  8. ^ Boot BP (2015). "Comprehensive treatment of dementia with Lewy bodies". Alzheimers Res Ther (Review). 7 (1): 45. doi:10.1186/s13195-015-0128-z. PMC 4448151Freely accessible. PMID 26029267. 
  9. ^ Walker Z, Possin KL, Boeve BF, Aarsland D (October 2015). "Lewy body dementias". Lancet (Review). 386 (10004): 1683–97. doi:10.1016/S0140-6736(15)00462-6. PMC 5792067Freely accessible.

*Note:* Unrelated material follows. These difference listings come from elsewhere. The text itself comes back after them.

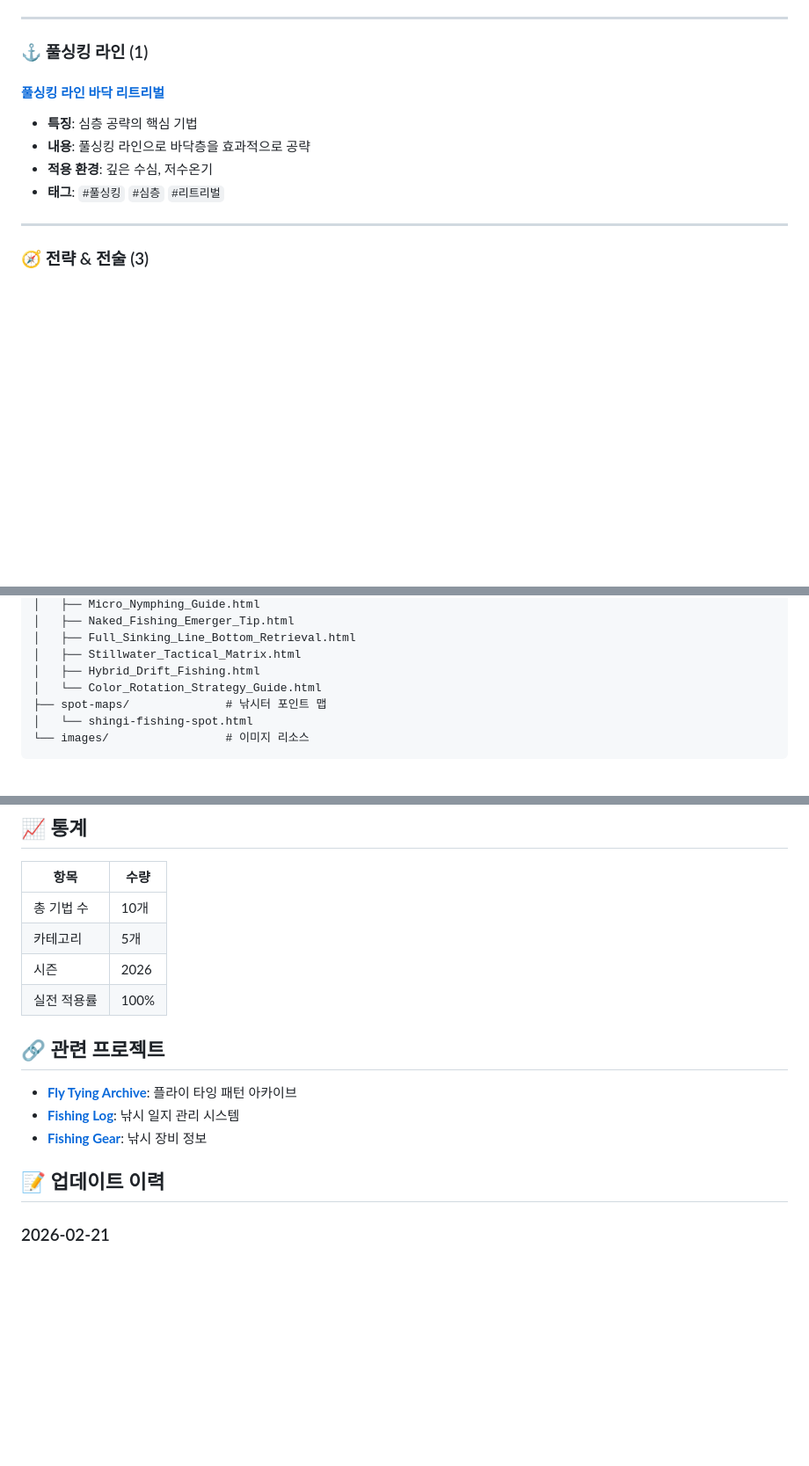
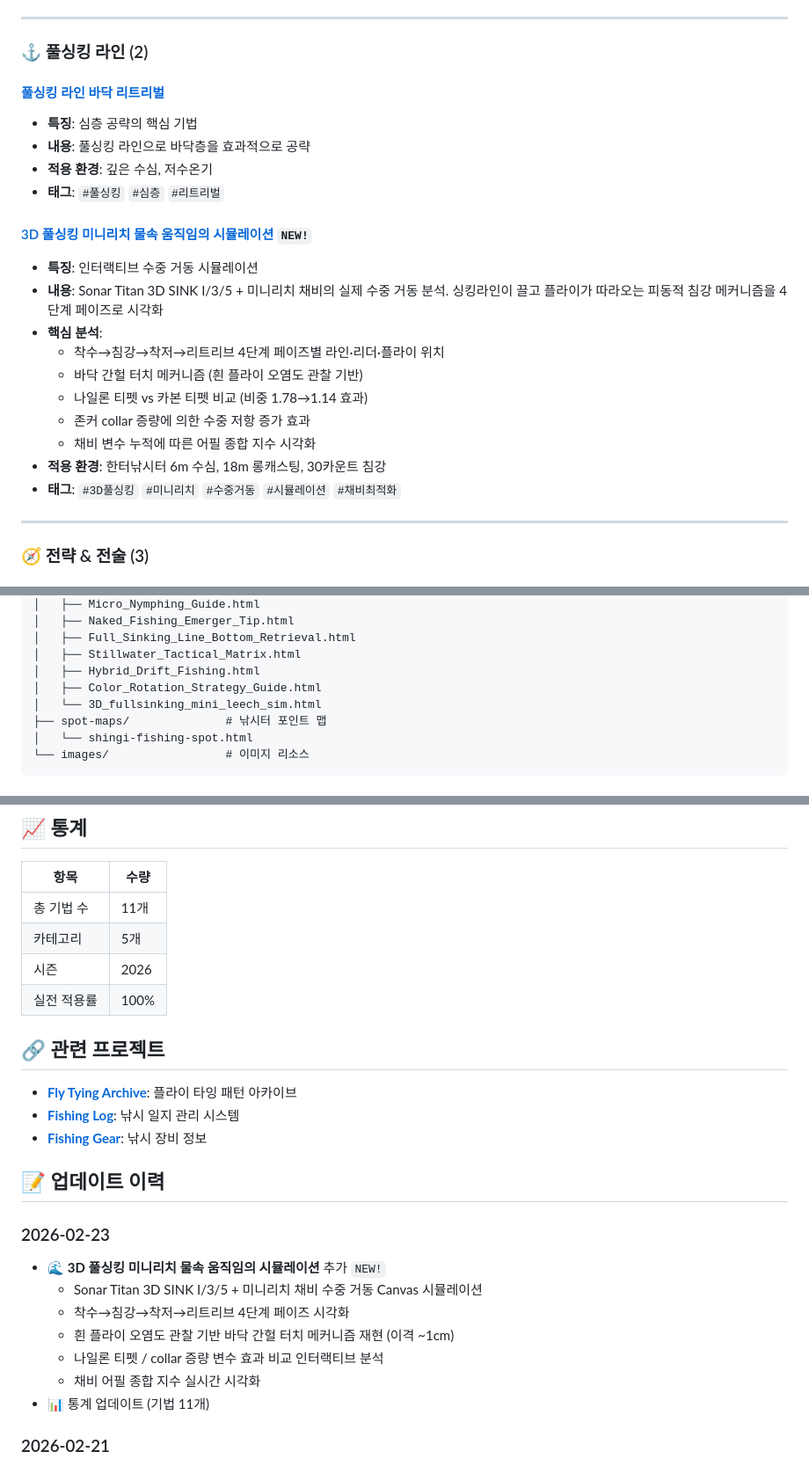
Before and after one commit to CADDIS-GR/fishing-technique, a Markdown page: README.md, 3 parts joined by grey strips. Shown at 88% size. Drawn GitHub-style; blank space fills up the shorter version.

```diff
--- a/README.md
+++ b/README.md
@@ -94,13 +94,25 @@
 
 ---
 
-### ⚓ 풀싱킹 라인 (1)
+### ⚓ 풀싱킹 라인 (2)
 
 #### [풀싱킹 라인 바닥 리트리벌](https://caddis-gr.github.io/fishing-technique/techniques/Full_Sinking_Line_Bottom_Retrieval.html)
 - **특징**: 심층 공략의 핵심 기법
 - **내용**: 풀싱킹 라인으로 바닥층을 효과적으로 공략
 - **적용 환경**: 깊은 수심, 저수온기
 - **태그**: `#풀싱킹` `#심층` `#리트리벌`
+
+#### [3D 풀싱킹 미니리치 물속 움직임의 시뮬레이션](https://caddis-gr.github.io/fishing-technique/techniques/3D_fullsinking_mini_leech_sim.html) `NEW!`
+- **특징**: 인터랙티브 수중 거동 시뮬레이션
+- **내용**: Sonar Titan 3D SINK I/3/5 + 미니리치 채비의 실제 수중 거동 분석. 싱킹라인이 끌고 플라이가 따라오는 피동적 침강 메커니즘을 4단계 페이즈로 시각화
+- **핵심 분석**:
+  - 착수→침강→착저→리트리브 4단계 페이즈별 라인·리더·플라이 위치
+  - 바닥 간헐 터치 메커니즘 (흰 플라이 오염도 관찰 기반)
+  - 나일론 티펫 vs 카본 티펫 비교 (비중 1.78→1.14 효과)
+  - 존커 collar 증량에 의한 수중 저항 증가 효과
+  - 채비 변수 누적에 따른 어필 종합 지수 시각화
+- **적용 환경**: 한터낚시터 6m 수심, 18m 롱캐스팅, 30카운트 침강
+- **태그**: `#3D풀싱킹` `#미니리치` `#수중거동` `#시뮬레이션` `#채비최적화`
 
 ---
 
@@ -182,7 +194,8 @@ fishing-technique/
 │   ├── Full_Sinking_Line_Bottom_Retrieval.html
 │   ├── Stillwater_Tactical_Matrix.html
 │   ├── Hybrid_Drift_Fishing.html
-│   └── Color_Rotation_Strategy_Guide.html
+│   ├── Color_Rotation_Strategy_Guide.html
+│   └── 3D_fullsinking_mini_leech_sim.html
 ├── spot-maps/              # 낚시터 포인트 맵
 │   └── shingi-fishing-spot.html
 └── images/                 # 이미지 리소스
@@ -225,7 +239,7 @@ fishing-technique/
 
 | 항목 | 수량 |
 |------|------|
-| 총 기법 수 | 10개 |
+| 총 기법 수 | 11개 |
 | 카테고리 | 5개 |
 | 시즌 | 2026 |
 | 실전 적용률 | 100% |
@@ -237,6 +251,15 @@ fishing-technique/
 - **[Fishing Gear](https://github.com/CADDIS-GR/fishing-gear)**: 낚시 장비 정보
 
 ## 📝 업데이트 이력
+
+### 2026-02-23
+- 🌊 **3D 풀싱킹 미니리치 물속 움직임의 시뮬레이션** 추가 `NEW!`
+  - Sonar Titan 3D SINK I/3/5 + 미니리치 채비 수중 거동 Canvas 시뮬레이션
+  - 착수→침강→착저→리트리브 4단계 페이즈 시각화
+  - 흰 플라이 오염도 관찰 기반 바닥 간헐 터치 메커니즘 재현 (이격 ~1cm)
+  - 나일론 티펫 / collar 증량 변수 효과 비교 인터랙티브 분석
+  - 채비 어필 종합 지수 실시간 시각화
+- 📊 통계 업데이트 (기법 11개)
 
 ### 2026-02-21
 - 🎨 **컬러 로테이션 전략 가이드** 추가 `NEW!`
```
Also changed, not shown: other parts of README.md (+3 -2 lines).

PMID 26595642. 
  10. ^ a b c d e f Palma JA, Kaufmann H (March 2018). "Treatment of autonomic dysfunction in Parkinson disease and other synucleinopathies". Mov. Disord. (Review). 33 (3): 372–90. doi:10.1002/mds.27344. PMID 29508455. 
  11. ^ Burghaus L, Eggers C, Timmermann L, Fink GR, Diederich NJ (February 2012). "Hallucinations in neurodegenerative diseases". CNS Neurosci Ther (Review). 18 (2): 149–59. doi:10.1111/j.1755-5949.2011.00247.x. PMID 21592320. 
  12. ^ Gomperts SN (April 2016). "Lewy body dementias: Dementia with Lewy bodies and Parkinson disease dementia". Continuum (Minneap Minn) (Review). 22 (2 Dementia): 435–63. doi:10.1212/CON.0000000000000309. PMC 5390937Freely accessible. PMID 27042903.